## PROVIDED INFORMATION
Start of Block
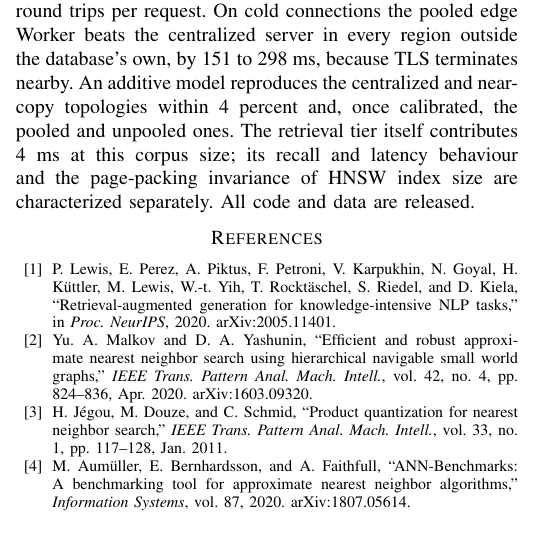
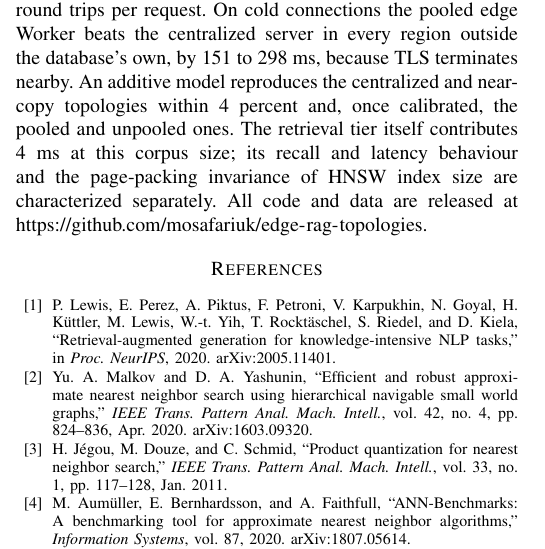
Before and after one commit to mosafariuk/edge-rag-topologies, a LaTeX paper (ieee_manuscript.tex): part of one column of page 8 of 9, cut so that both start at the same text. Compiled offline with pdfLaTeX.

Commit message:
Conclusion: link the code and data repository

```diff
--- a/ieee_manuscript.tex
+++ b/ieee_manuscript.tex
@@ -767,7 +767,8 @@ database's own, by 151 to 298~ms, because TLS terminates nearby. An additive mod
 centralized and near-copy topologies within 4 percent and, once calibrated, the pooled and
 unpooled ones. The retrieval tier itself contributes 4~ms at this corpus size; its recall and
 latency behaviour and the page-packing invariance of HNSW index size are characterized separately.
-All code and data are released.
+All code and data are released at
+\url{https://github.com/mosafariuk/edge-rag-topologies}.
 
 \begin{thebibliography}{99}
 \bibitem{lewis2020} P. Lewis, E. Perez, A. Piktus, F. Petroni, V. Karpukhin, N. Goyal,
```
Also changed, not shown: paper.md (+1 -1 lines), ieee_manuscript.pdf.
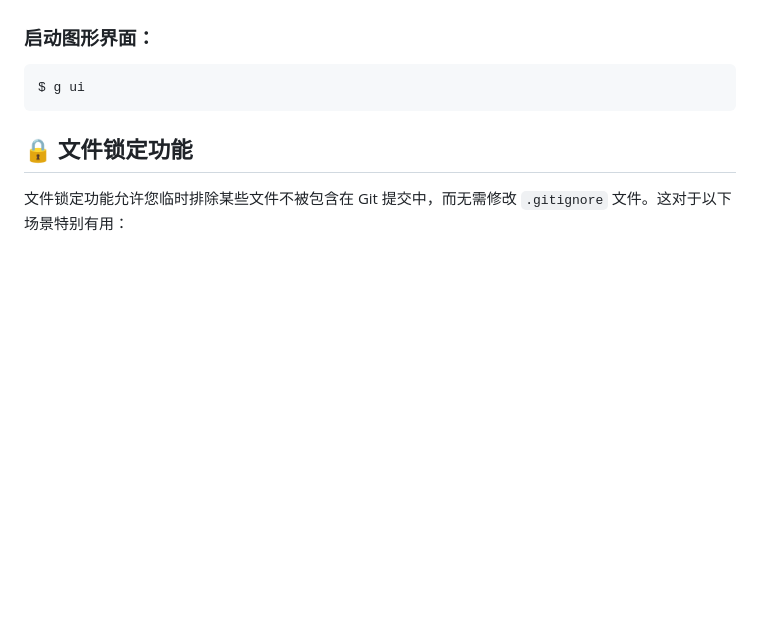
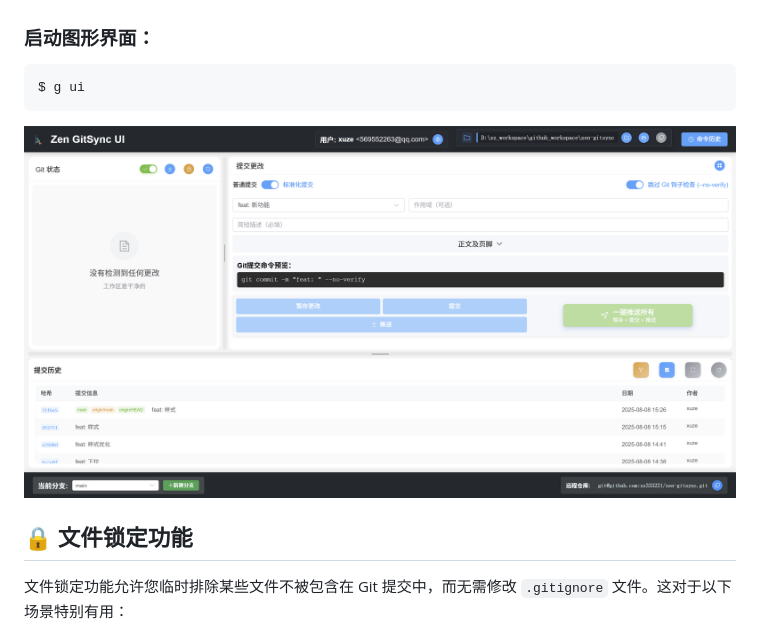
Before and after one commit to xz333221/zen-gitsync, a Markdown page: README.md, the part around the change. GitHub-like rendering; pictures changed too: public/images/zen-gitsync-ui.png (added); blank space fills up the shorter version.

Commit message:
feat: submit test

````diff
--- a/README.md
+++ b/README.md
@@ -115,6 +115,7 @@ $ g log --n=5
 ```shell
 $ g ui
 ```
+![Zen GitSync UI](https://raw.githubusercontent.com/xz333221/zen-gitsync/main/public/images/zen-gitsync-ui.png)
 
 ## 🔒 文件锁定功能
 
````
End of Block
## TASK BRIEF
Show a copy of each line from the data that includes the word "README".

## ANSWER SECTION
Before and after one commit to xz333221/zen-gitsync, a Markdown page: README.md, the part around the change. GitHub-like rendering; pictures changed too: public/images/zen-gitsync-ui.png (added); blank space fills up the shorter version.
--- a/README.md
+++ b/README.md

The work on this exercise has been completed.